“We have unique land resources, coastal resources, and human resources,” Toone said. “We’re an entrepreneurial country. We love competing.”

So, what is holding Australia back? One hurdle is a lack of understanding on how to get involved. 

“We need to inspire, we need to educate, and we need a clear pathway forward to help people understand the process,” said Robert Mackenzie, whose family business, Macka’s, raises Angus beef cattle sustainably on farms near Gloucester and Port Stephens in NSW. 

Mackenzie said that there is interest in making agriculture a key provider of carbon credits. “But we still don’t have a clear pathway forward on how we become carbon neutral.” 

Scaling different carbon capture methods needs to happen quickly and that is going to require legislative support, added de Wit. 

“We have a huge opportunity to generate credits off the land either through agricultural activities or using our land mass. There is a huge opportunity in the future – as long as we can get the underlying framework and the rules right,” she said.

Our carbon credit experts

Alex Toone is CommBank’s Executive General Manager, Commodities, Trade and Carbon. He has more than 20 years’ experience across global carbon and commodity derivatives markets. Before joining CBA in 2012, Alex had global leadership roles in Commodities at Credit Suisse and Barclays Capital, based in London, Zurich, Singapore and Sydney. Alex has a degree in History from Trinity College, Dublin.

Elisa de Wit is a partner in the Melbourne office of international legal practice Norton Rose Fulbright. She heads the Australian Climate Change and Sustainability practice and the global Carbon Markets practice. Elisa is considered one of Australia’s leading climate change lawyers and advises clients on policy, regulation and compliance issues. She is Chair of the Carbon Market Institute, and a director of Beyond Zero Emissions and the Grampians Wimmera Mallee Water Corporation. 

Mikkel Larsen is the Chief Executive Officer of Climate Impact X (CIX), a global marketplace and exchange for quality carbon credits, based in Singapore. He is responsible for developing and executing CIX’s vision to scale carbon markets through transparency, integrity and quality, and to bring to the market the next wave of effective carbon sequestration solutions.

Robert Mackenzie is Director, Macka’s Group, which is a fully integrated paddock-to-plate Angus Beef operation, grazing more than 3,500 quality Angus cattle across 6,000 hectares of pastures in the Gloucester and Port Stephens areas of New South Wales.
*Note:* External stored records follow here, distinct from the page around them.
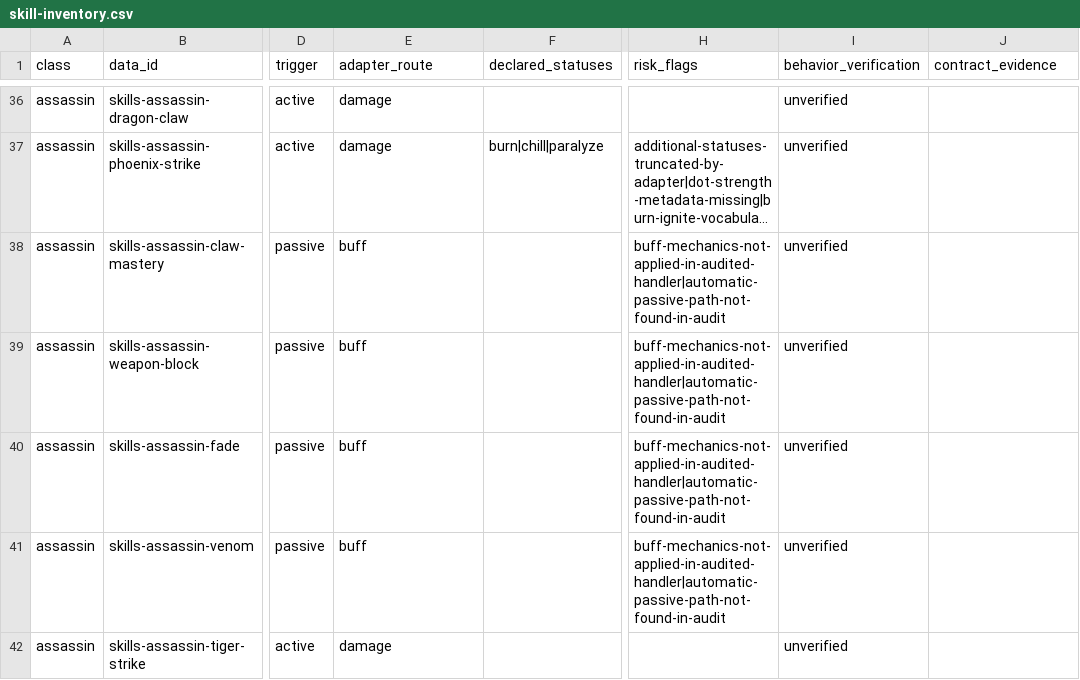
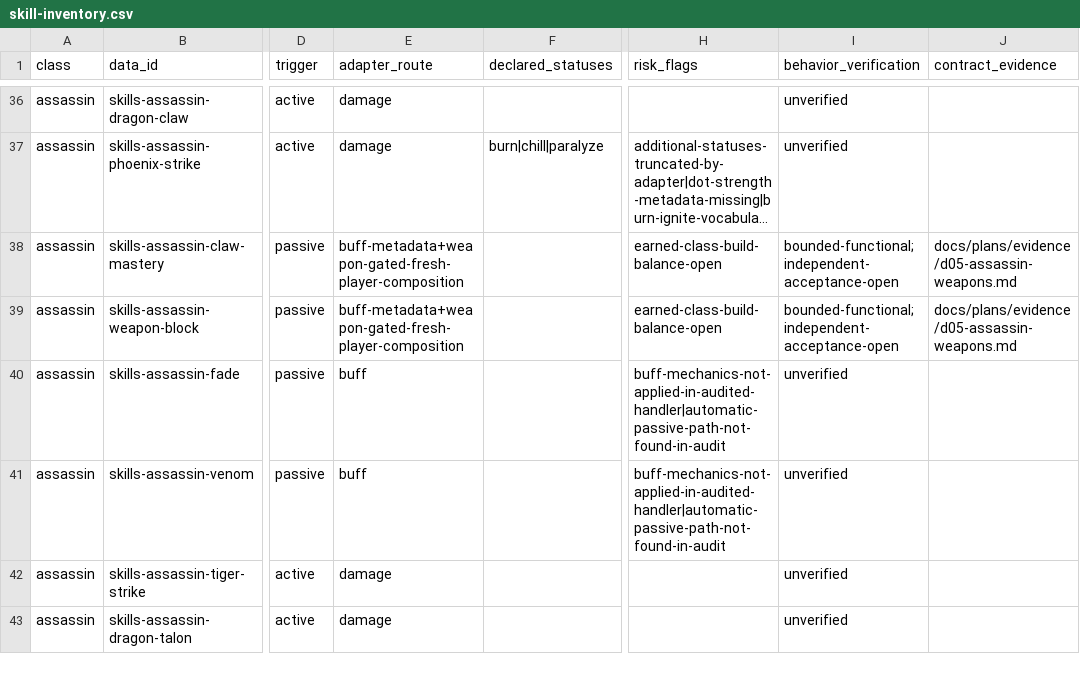
Before and after one commit to phoenixzqy/D2H5TextGame, a CSV file: docs/plans/skill-inventory.csv, drawn as a sheet; only a part is shown, gaps mark what is left out; the shorter side is filled out with more unchanged rows; long unchanged cells end in …; the diff names each change by its address in the sheet, - before the commit and + after, or states it on an @@ line.

```diff
--- a/docs/plans/skill-inventory.csv
+++ b/docs/plans/skill-inventory.csv
-E38:E39 (adapter_route): buff
+E38:E39 (adapter_route): buff-metadata+weapon-gated-fresh-player-composition
-H38:H39 (risk_flags): buff-mechanics-not-applied-in-audited-handler|automatic-passive-path-not-found-in-audit
+H38:H39 (risk_flags): earned-class-build-balance-open
-I38:I39 (behavior_verification): unverified
+I38:I39 (behavior_verification): bounded-functional;independent-acceptance-open
-J38:J39 (contract_evidence): (empty)
+J38:J39 (contract_evidence): docs/plans/evidence/d05-assassin-weapons.md
```
Also changed, not shown: 12 other files.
It focuses on sustainable farming, using best practices to look after soils, pastures, and cattle health in a carbon-neutral environment.

Sarah Costello is Head of Origination (APAC) for Viridios Capital where she works with some of Australia’s largest organisations to create nature-based carbon credits to assist them on their decarbonisation journeys. With extensive experience in environmental management, sustainability and carbon offsets, Sarah has a proven track record in originating nature-based solutions and implementing projects across the water, waste, environmental remediation, carbon and ecological restoration industries. 

To learn more from leading industry experts about what’s important to business and the economy, head to  CommBank Foresight™ – insights for future-facing businesses.